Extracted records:
========

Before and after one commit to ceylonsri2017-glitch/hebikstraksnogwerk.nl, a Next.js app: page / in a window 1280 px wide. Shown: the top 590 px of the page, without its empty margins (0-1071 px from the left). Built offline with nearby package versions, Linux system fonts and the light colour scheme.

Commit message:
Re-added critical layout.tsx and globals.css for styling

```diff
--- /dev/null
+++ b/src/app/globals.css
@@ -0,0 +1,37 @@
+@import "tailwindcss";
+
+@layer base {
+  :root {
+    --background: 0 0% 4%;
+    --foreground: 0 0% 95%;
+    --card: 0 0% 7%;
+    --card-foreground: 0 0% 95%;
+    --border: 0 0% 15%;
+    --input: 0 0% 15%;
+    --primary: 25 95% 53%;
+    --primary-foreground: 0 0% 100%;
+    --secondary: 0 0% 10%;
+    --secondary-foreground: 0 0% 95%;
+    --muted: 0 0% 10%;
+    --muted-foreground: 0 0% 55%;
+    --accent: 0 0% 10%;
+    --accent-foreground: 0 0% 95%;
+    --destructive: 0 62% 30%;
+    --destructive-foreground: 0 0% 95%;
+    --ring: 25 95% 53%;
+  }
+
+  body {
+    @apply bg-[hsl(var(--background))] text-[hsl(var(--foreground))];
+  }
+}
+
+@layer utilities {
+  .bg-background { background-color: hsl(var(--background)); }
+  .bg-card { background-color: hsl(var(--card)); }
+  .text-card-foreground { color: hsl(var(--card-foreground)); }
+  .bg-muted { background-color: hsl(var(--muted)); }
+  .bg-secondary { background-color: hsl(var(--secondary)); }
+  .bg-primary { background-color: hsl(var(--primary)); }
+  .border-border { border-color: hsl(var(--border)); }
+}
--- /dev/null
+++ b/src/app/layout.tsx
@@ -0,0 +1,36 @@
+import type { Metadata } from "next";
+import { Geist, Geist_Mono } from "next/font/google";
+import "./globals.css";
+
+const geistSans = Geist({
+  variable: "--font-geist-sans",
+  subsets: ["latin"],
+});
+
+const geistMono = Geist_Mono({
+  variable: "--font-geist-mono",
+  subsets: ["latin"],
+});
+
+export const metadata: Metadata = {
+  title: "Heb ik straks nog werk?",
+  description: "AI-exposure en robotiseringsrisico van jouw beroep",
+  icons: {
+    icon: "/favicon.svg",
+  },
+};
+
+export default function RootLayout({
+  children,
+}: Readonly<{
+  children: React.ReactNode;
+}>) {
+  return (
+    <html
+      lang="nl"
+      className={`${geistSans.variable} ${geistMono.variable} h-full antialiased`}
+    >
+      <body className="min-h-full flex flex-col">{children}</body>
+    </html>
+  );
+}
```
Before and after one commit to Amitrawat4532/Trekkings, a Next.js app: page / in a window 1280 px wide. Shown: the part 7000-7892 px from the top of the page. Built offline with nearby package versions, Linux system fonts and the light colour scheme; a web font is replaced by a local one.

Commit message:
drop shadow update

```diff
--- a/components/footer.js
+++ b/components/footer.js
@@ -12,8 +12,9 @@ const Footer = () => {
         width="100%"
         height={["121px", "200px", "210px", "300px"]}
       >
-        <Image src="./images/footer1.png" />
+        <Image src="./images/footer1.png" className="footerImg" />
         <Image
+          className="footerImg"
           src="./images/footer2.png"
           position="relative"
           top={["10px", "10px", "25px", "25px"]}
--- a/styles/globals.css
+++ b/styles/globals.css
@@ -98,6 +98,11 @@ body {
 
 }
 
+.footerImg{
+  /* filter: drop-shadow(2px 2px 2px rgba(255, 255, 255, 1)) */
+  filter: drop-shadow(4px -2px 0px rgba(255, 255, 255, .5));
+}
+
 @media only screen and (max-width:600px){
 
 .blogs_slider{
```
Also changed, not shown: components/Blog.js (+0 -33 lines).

========

_Problem_: Each line above that carries the string "globals" has to be returned.

_Solution for this problem_:
Re-added critical layout.tsx and globals.css for styling
+++ b/src/app/globals.css
+import "./globals.css";
--- a/styles/globals.css
+++ b/styles/globals.css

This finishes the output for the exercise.